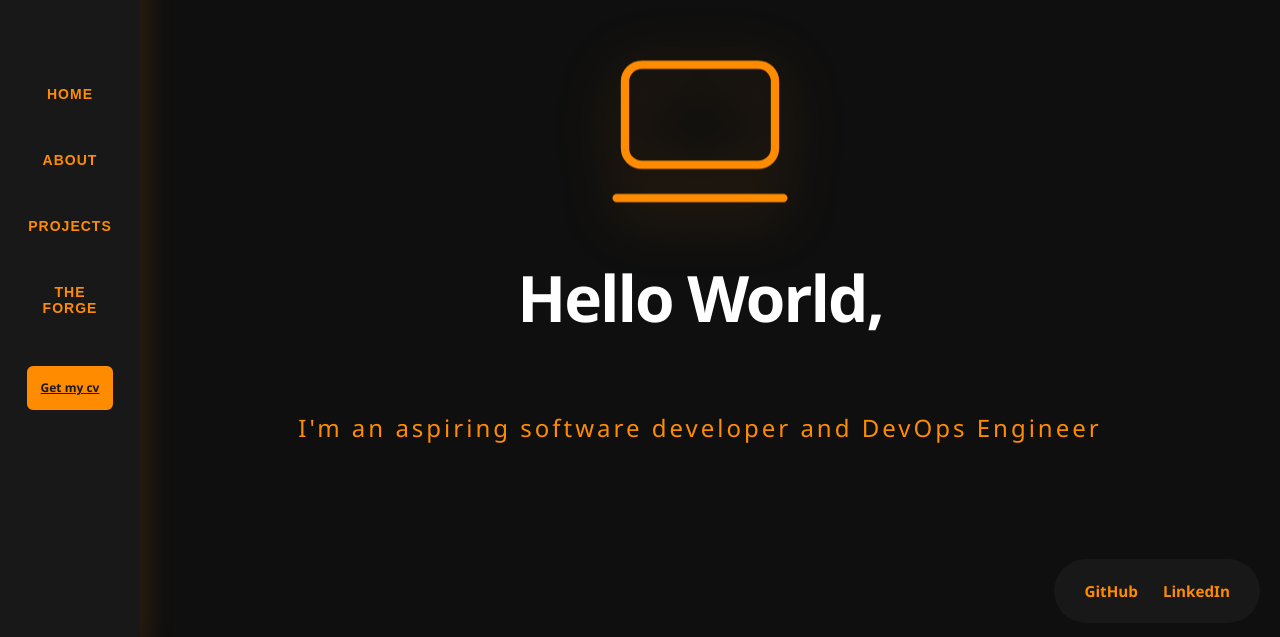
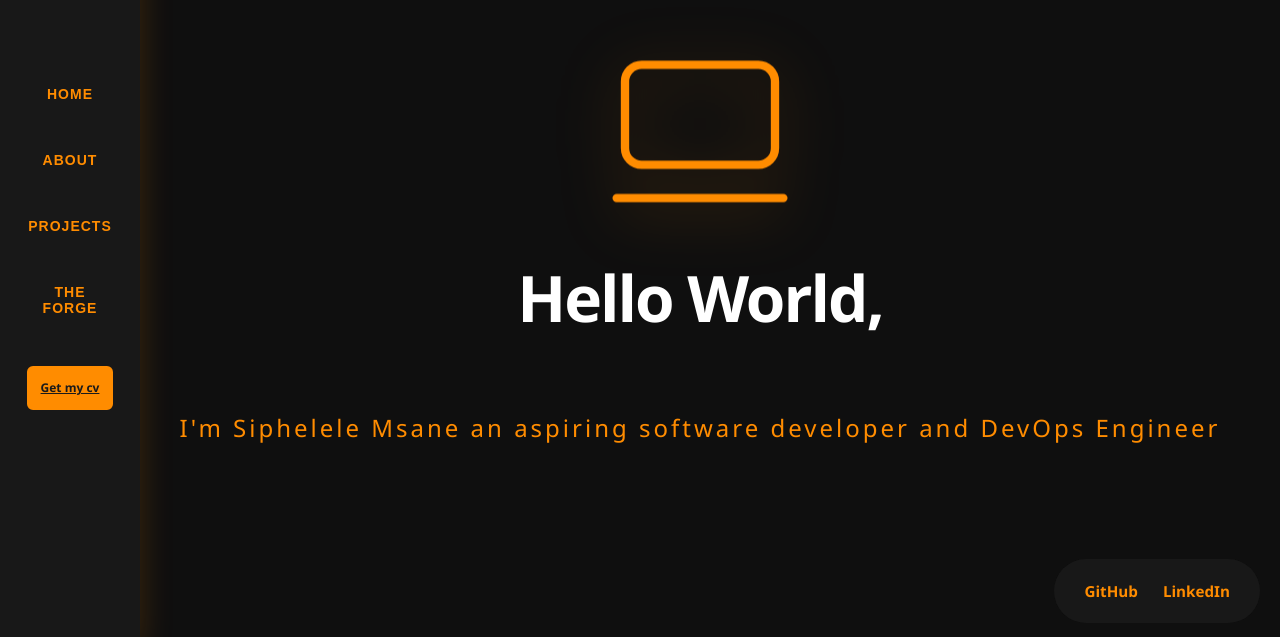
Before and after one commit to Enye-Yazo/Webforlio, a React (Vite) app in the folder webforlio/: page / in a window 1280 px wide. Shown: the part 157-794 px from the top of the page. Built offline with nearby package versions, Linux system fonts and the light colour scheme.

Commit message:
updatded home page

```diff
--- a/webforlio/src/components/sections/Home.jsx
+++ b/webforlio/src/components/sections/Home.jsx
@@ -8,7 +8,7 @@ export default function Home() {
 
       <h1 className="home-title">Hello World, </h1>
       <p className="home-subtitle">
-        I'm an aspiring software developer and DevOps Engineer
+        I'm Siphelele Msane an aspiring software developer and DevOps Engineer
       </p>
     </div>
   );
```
·····
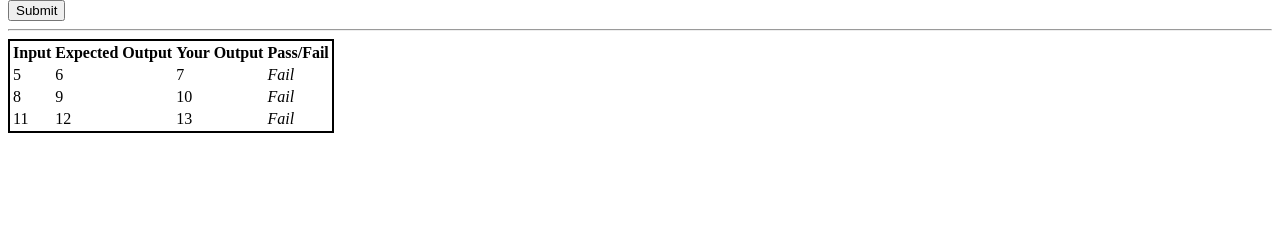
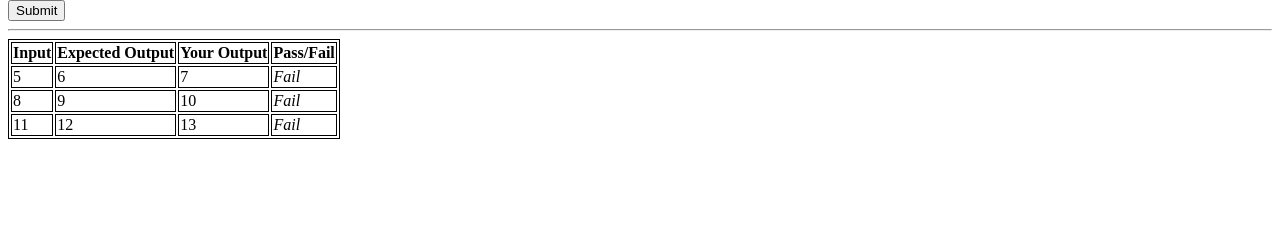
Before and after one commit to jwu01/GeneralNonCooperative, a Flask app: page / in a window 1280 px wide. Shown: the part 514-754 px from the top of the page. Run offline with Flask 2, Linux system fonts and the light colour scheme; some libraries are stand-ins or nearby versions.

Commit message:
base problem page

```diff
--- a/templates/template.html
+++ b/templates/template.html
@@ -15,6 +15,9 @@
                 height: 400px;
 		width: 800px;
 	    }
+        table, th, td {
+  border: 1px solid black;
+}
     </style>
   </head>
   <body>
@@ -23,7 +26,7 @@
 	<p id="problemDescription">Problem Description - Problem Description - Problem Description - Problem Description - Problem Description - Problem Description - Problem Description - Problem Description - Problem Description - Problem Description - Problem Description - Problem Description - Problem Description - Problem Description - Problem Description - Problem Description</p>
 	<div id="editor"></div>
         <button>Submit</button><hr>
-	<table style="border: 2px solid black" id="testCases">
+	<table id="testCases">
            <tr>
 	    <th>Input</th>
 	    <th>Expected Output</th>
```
·····
EXERCISE BRIEF
From the data, collect all lines where the string "aspiring" appears.

OUTPUT
-        I'm an aspiring software developer and DevOps Engineer
+        I'm Siphelele Msane an aspiring software developer and DevOps Engineer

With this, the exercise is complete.